> EXERCISE DETAILS: Your answer must be a word-for-word copy of the listing, with all pictures excluded.

> PROVIDED DATA:
BEGIN

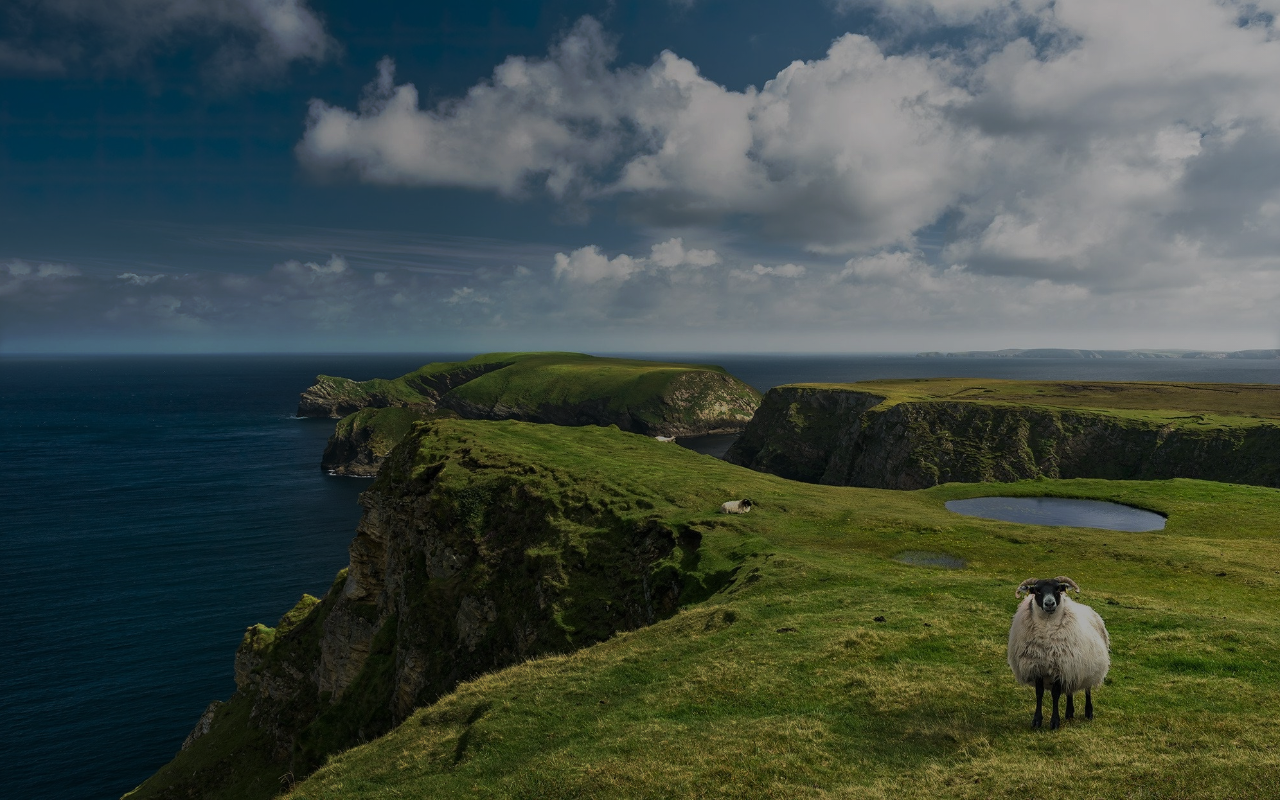
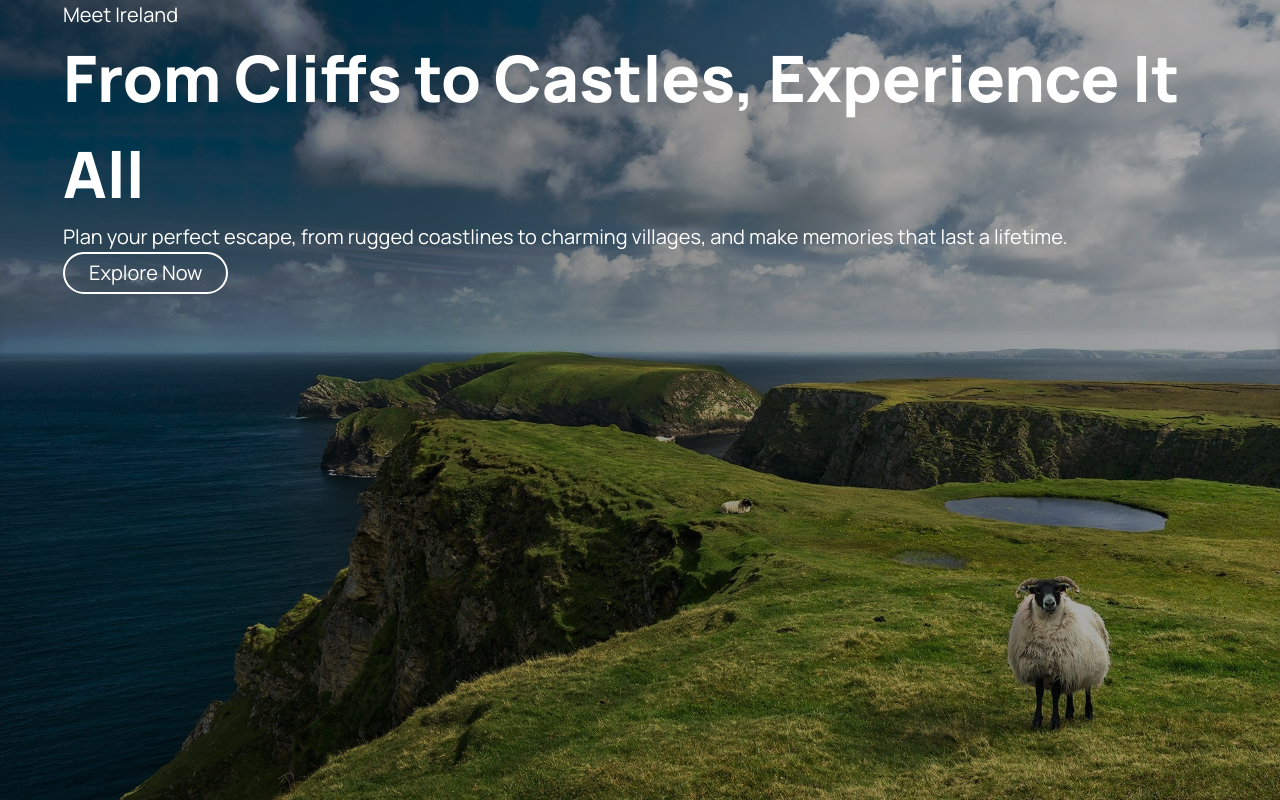
Before and after one commit to AntoOfo/goeire-site, a React (Vite) app: page / in a window 1280 px wide. Built offline with nearby package versions, Linux system fonts and the light colour scheme.

Commit message:
components of hero added and roughly styled

```diff
--- a/components/Hero.jsx
+++ b/components/Hero.jsx
@@ -2,7 +2,7 @@
 
 export default function Hero() {
   return (
-    <section className="relative w-full h-screen">
+    <section className="relative w-full h-screen px-hori">
       <div
         className="absolute inset-0 w-full h-full bg-cover bg-center bg-overlay/30 bg-blend-overlay"
         style={{
@@ -14,7 +14,19 @@
         }}
       ></div>
 
-      <div className="relative z-10"></div>
+      <div className="relative z-10 text-white font-manrope">
+        <p className="font-normal text-[20px]">Meet Ireland</p>
+        <h1 className="font-extrabold text-[64px]">
+          From Cliffs to Castles, Experience It All
+        </h1>
+        <p className="font-normal text-[20px]">
+          Plan your perfect escape, from rugged coastlines to charming villages,
+          and make memories that last a lifetime.
+        </p>
+        <button className="px-6 py-1 bg-transparent rounded-md-btn border-2 border-white font-normal text-[20px]">
+          Explore Now
+        </button>
+      </div>
     </section>
   );
 }
```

END

> EXERCISE RESPONSE:
Before and after one commit to AntoOfo/goeire-site, a React (Vite) app: page / in a window 1280 px wide. Built offline with nearby package versions, Linux system fonts and the light colour scheme.

Commit message:
components of hero added and roughly styled

```diff
--- a/components/Hero.jsx
+++ b/components/Hero.jsx
@@ -2,7 +2,7 @@
 
 export default function Hero() {
   return (
-    <section className="relative w-full h-screen">
+    <section className="relative w-full h-screen px-hori">
       <div
         className="absolute inset-0 w-full h-full bg-cover bg-center bg-overlay/30 bg-blend-overlay"
         style={{
@@ -14,7 +14,19 @@
         }}
       ></div>
 
-      <div className="relative z-10"></div>
+      <div className="relative z-10 text-white font-manrope">
+        <p className="font-normal text-[20px]">Meet Ireland</p>
+        <h1 className="font-extrabold text-[64px]">
+          From Cliffs to Castles, Experience It All
+        </h1>
+        <p className="font-normal text-[20px]">
+          Plan your perfect escape, from rugged coastlines to charming villages,
+          and make memories that last a lifetime.
+        </p>
+        <button className="px-6 py-1 bg-transparent rounded-md-btn border-2 border-white font-normal text-[20px]">
+          Explore Now
+        </button>
+      </div>
     </section>
   );
 }
```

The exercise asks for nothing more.